A few reactions spring immediately to mind. First of all, the broccoli horrible trulywould be horrible, implying that the government can try to mandate healthy living rather than supporting all sorts of industries that thrive on our bad habits. While it is interesting to say that the federal government is one of limited powers, it is also worth noting that even mayors can figure out ways around jurisdictional roadblocks of this sort. Bloomberg’s tactics of side-stepping federal regulators is the kind of meat-and-potatoes politicking that shows that creative thought can garner cities more power than the Chief Justice thinks (in dicta mind you) resides in the federal Commerce Clause.
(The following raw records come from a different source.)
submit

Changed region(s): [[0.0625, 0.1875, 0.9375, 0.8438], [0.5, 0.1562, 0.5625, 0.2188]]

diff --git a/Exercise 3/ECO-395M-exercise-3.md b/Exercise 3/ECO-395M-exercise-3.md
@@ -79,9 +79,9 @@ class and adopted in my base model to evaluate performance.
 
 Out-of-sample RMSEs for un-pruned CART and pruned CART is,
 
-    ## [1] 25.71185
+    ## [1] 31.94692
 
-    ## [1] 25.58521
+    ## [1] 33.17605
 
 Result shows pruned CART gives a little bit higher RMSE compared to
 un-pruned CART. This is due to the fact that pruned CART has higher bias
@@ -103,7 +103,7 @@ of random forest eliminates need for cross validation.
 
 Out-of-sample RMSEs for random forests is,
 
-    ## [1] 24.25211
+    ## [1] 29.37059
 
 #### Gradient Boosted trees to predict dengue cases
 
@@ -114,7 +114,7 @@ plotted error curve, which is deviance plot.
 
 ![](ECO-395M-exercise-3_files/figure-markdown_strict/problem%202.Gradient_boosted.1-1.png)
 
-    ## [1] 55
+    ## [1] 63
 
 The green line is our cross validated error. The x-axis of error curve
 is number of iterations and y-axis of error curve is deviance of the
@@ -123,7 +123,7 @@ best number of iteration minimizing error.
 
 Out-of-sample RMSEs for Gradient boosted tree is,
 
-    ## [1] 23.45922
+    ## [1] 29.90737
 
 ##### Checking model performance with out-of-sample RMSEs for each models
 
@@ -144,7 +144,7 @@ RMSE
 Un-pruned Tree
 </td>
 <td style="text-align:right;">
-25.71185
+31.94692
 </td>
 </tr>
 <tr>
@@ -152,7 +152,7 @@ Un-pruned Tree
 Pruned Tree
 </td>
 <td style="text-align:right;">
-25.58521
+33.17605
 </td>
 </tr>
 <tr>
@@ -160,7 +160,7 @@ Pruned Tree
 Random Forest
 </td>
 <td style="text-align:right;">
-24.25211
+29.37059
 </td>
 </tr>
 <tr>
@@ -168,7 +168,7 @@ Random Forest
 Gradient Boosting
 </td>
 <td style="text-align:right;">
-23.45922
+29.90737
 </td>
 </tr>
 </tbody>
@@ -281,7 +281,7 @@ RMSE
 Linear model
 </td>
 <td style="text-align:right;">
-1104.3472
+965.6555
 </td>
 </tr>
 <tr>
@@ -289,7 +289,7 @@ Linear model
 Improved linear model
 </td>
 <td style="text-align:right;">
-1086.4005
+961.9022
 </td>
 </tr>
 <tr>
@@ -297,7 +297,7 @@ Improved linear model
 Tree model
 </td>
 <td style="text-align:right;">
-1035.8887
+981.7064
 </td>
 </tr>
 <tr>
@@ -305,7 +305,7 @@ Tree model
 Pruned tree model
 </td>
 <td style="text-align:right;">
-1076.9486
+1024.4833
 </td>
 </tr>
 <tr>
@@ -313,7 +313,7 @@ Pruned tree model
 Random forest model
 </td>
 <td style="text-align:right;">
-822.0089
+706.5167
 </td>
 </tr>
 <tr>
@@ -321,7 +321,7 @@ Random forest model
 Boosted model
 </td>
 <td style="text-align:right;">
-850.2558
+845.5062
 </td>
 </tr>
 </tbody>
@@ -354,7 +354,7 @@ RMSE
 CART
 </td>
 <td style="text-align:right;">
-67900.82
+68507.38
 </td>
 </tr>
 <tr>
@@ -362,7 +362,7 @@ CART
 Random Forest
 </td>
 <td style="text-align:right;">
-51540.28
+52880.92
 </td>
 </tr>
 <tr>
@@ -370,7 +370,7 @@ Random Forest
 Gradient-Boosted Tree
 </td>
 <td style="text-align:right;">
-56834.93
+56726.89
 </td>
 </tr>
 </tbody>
Meat and potatoes can get you to the broccoli horrible, you heard it here first.
Secondly, an important foodie Supreme Court case on the beauty of Constitutional parallel structure, or lack thereof, makes it clear that Ginsburg is right. Congress could try to ban foods under its commerce powers, its treaty powers (as in Holland), or probably under its military powers if it really wanted to. Providing for the common defense against obesity and chronic health problems may seem ridiculous today, but someday Congress may deem it something worth doing – and at that point people will either vote ‘em out or eat their vegetables. Ignoring time constraints, Congress can always begin again with a new clause.
Third, one has to appreciate it when Justice Ginsburg can cite Bork to highlight the logical failings of five of her colleagues.
For those who have read the full opinion, or plan to someday, please do read this commentary. The assertion found herein, that the opinion of four of the justices would have returned us to a pre-New-Deal understanding of how the Federal Government can, or cannot, provide social services should chill you to the bone – that is, if you expect any regular government assistance between here and the grave. If you do not so expect, and you would like to head back to the pre-1930s way, you had better eat your broccoli: if only to stave off the gout as long as possible.